The Foundation for Food & Agriculture Research (FFAR) awarded $87,000 to the University of Minnesota, where researchers will develop a nationwide tool to improve poultry disease prevention and preparedness. The FFAR grant has been matched with funding from the Minnesota Department of Agriculture, for a total investment of $183,000.
One of the largest foreign disease outbreaks in poultry was attributed to the H5N2 strain of highly pathogenic avian influenza (HPAI) in 2014-15, which resulted in the destruction of nearly 50 million birds and caused more than $3.75 billion in lost production, expenses attributed to disease control and loss of export markets, FFAR said. With an online tool, researchers have partnered to improve responses to outbreaks and help producers mitigate foreign animal diseases on farms.
The goal of this project is to expand a Minnesota state program into a national tool for farmers and poultry companies to improve disease prevention and reporting, FFAR said. This online tool would allow producers to more easily manage flocks through farm mapping and disease reporting, which researchers believe will help improve farm biosecurity.
"Farmers and producers are often the first line of defense against invasive pests and pathogens," FFAR executive director Sally Rockey said. "They are also greatly impacted by outbreaks through animal and economic losses."
The new tool will allow companies to participate, which will fill a need to coordinate information among individual farms that send animals to a central processing location, according to the announcement. The tool will also make standard reporting procedures, such as traceback and filing with the appropriate agencies, easier for producers.
The research team is being led by principal investigator Dr. Carol Cardona, professor and B.S. Pomeroy endowed chair in avian health in the department of veterinary and biomedical sciences at the University of Minnesota. Shaun Kennedy, director of Food System Institute LLC, is a collaborator on this project.

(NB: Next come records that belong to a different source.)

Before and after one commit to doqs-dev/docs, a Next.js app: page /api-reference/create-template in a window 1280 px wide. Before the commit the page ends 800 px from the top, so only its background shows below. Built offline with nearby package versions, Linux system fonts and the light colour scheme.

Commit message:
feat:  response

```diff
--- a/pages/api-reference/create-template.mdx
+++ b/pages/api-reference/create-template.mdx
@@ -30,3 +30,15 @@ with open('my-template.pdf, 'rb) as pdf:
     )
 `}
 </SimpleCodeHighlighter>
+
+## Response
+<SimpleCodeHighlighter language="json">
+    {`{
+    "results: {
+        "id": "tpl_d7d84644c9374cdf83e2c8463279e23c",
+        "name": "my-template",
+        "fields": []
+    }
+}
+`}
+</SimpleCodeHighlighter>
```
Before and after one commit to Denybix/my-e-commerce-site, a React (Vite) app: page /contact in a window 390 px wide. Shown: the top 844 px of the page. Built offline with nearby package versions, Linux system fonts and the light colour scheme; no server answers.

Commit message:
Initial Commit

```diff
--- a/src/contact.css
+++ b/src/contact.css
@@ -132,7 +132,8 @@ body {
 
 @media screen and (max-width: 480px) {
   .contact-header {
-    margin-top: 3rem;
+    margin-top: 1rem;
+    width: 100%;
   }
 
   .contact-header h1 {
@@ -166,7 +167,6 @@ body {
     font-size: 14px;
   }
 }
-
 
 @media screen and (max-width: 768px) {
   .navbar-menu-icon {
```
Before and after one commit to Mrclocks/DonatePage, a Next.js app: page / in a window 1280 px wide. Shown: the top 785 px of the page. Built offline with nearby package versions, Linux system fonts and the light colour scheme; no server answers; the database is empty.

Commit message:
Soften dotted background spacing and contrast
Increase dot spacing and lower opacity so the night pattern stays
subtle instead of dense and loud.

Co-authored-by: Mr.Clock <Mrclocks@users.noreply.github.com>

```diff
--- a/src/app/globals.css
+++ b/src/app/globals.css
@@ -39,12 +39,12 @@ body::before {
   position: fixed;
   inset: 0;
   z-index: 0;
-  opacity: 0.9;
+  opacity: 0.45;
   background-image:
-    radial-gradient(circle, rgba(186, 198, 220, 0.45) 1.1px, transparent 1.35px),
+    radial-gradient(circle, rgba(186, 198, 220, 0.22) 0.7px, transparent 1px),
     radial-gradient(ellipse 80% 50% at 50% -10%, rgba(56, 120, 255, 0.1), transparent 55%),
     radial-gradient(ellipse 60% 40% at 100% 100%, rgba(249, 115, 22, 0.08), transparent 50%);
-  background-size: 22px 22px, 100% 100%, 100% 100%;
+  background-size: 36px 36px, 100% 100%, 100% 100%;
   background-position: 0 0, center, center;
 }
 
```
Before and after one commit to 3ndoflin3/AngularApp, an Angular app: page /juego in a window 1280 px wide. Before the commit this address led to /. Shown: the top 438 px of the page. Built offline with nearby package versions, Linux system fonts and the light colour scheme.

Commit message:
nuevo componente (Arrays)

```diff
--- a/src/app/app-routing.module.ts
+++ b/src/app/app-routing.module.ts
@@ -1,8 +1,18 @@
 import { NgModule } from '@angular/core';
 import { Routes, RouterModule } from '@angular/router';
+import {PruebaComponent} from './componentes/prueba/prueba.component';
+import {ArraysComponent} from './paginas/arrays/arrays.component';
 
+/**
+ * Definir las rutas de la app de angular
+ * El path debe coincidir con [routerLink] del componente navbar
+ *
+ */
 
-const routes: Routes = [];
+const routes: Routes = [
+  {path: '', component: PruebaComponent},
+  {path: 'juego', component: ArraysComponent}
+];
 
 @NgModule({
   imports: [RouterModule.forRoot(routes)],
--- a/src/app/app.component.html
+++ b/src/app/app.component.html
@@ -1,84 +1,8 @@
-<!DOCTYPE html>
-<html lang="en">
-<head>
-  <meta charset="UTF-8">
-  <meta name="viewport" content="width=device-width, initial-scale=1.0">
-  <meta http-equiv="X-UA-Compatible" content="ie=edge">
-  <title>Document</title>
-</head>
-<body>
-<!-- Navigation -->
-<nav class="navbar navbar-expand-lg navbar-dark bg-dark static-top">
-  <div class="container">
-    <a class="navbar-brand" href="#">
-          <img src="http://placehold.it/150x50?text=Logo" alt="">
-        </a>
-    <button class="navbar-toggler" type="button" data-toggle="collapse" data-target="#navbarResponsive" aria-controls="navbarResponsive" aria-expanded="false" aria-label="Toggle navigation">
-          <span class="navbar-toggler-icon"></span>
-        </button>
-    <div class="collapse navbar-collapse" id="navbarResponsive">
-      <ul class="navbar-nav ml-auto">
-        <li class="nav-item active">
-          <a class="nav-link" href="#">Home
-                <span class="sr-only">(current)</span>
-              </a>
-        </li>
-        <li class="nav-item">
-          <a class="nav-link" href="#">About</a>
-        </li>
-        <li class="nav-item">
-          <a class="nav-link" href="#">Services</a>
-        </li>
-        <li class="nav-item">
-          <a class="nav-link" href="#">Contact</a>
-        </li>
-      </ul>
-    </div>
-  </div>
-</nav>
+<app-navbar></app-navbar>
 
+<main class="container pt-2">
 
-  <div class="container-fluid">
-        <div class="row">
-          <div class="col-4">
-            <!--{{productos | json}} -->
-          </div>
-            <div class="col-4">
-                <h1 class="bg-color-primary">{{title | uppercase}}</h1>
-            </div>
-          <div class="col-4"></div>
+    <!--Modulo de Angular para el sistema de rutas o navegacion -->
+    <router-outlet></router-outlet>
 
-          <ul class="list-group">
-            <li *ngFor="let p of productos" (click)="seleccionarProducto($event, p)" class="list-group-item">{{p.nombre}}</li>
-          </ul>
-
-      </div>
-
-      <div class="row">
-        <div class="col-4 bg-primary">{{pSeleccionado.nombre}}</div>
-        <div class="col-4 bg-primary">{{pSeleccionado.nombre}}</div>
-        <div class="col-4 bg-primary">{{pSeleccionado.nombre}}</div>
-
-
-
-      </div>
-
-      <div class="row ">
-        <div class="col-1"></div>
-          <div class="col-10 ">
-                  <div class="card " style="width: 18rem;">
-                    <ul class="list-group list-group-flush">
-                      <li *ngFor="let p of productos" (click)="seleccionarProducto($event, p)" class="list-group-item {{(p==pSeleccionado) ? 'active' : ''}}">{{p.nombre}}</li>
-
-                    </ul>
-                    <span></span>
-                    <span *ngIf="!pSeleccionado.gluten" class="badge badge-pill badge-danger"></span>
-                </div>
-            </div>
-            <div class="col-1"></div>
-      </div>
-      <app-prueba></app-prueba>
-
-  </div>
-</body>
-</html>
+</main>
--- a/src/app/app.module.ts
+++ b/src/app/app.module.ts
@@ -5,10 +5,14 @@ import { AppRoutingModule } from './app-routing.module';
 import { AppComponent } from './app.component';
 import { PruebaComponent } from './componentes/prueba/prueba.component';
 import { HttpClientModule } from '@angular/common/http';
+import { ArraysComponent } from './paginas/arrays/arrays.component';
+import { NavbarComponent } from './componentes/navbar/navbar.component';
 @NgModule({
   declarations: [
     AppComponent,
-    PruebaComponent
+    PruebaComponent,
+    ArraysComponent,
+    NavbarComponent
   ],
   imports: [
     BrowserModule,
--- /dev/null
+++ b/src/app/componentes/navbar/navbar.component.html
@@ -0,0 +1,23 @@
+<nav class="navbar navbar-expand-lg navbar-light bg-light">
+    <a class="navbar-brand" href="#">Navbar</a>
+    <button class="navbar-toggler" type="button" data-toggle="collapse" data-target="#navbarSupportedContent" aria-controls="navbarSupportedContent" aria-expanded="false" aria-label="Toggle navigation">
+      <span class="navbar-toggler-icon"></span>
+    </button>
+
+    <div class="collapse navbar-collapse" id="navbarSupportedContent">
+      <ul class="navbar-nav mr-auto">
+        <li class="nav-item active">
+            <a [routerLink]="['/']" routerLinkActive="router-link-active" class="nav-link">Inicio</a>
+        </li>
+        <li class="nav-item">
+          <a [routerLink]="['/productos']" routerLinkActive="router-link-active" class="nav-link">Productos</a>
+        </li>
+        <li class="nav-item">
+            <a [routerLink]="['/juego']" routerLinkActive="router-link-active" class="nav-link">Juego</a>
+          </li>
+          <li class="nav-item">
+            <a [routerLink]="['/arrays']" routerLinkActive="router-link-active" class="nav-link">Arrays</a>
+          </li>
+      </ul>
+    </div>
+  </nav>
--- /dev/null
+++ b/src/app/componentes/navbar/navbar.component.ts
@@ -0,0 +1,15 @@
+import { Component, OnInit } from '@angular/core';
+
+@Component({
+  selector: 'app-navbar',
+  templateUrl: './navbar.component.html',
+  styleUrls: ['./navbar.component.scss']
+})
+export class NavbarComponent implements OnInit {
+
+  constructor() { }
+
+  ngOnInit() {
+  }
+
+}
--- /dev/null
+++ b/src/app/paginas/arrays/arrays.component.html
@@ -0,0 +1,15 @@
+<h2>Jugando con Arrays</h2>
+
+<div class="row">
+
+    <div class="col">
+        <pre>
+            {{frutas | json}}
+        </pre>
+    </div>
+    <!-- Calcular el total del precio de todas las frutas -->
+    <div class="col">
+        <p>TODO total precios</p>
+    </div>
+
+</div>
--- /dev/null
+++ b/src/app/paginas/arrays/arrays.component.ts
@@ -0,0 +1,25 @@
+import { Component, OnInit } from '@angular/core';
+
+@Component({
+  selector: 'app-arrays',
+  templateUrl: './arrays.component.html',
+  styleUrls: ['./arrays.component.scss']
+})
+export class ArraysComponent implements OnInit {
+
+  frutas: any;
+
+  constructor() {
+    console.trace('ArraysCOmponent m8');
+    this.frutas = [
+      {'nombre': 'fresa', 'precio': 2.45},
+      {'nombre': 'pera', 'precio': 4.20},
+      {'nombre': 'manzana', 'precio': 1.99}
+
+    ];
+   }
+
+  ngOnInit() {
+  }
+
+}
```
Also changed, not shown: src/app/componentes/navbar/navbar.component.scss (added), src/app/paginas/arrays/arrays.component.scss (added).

"Responding to a foreign animal disease outbreak is complicated, and the 2014-15 outbreak of HPAI taught regulators and producers of the need for coordinating on farm and external resources and personnel," Cardona said. "The online tool we have developed helps to provide real-time guidance through the newest forms and processes in easy-to-understand language for producers and farm details needed only in an emergency for first responders. This tool provides a head start for producers and first responders that will result in faster outbreak control and recovery."
Kennedy added, "Through our long-term work on food system protection at Food Systems LLC, we understand how critical it is to makes tools useful on a regular basis so that organizations utilize them and (to make them) effective when needed when events occur to mitigate the event's consequence while also ensuring the security of each organization's data. Our compliance with relevant U.S. government secure data requirements (FedRAMP) ensure that agricultural organizations, state agencies and the USDA are confident in using this new platform."
The grant was issued through the foundation's Rapid Outcomes from Agricultural Research program, an initiative designed to prevent and mitigate damage from emerging pests and pathogens through short-term research funding. Applicants are encouraged to form broad-based coalitions to increase research collaboration and maximize the mitigation potential of each grant.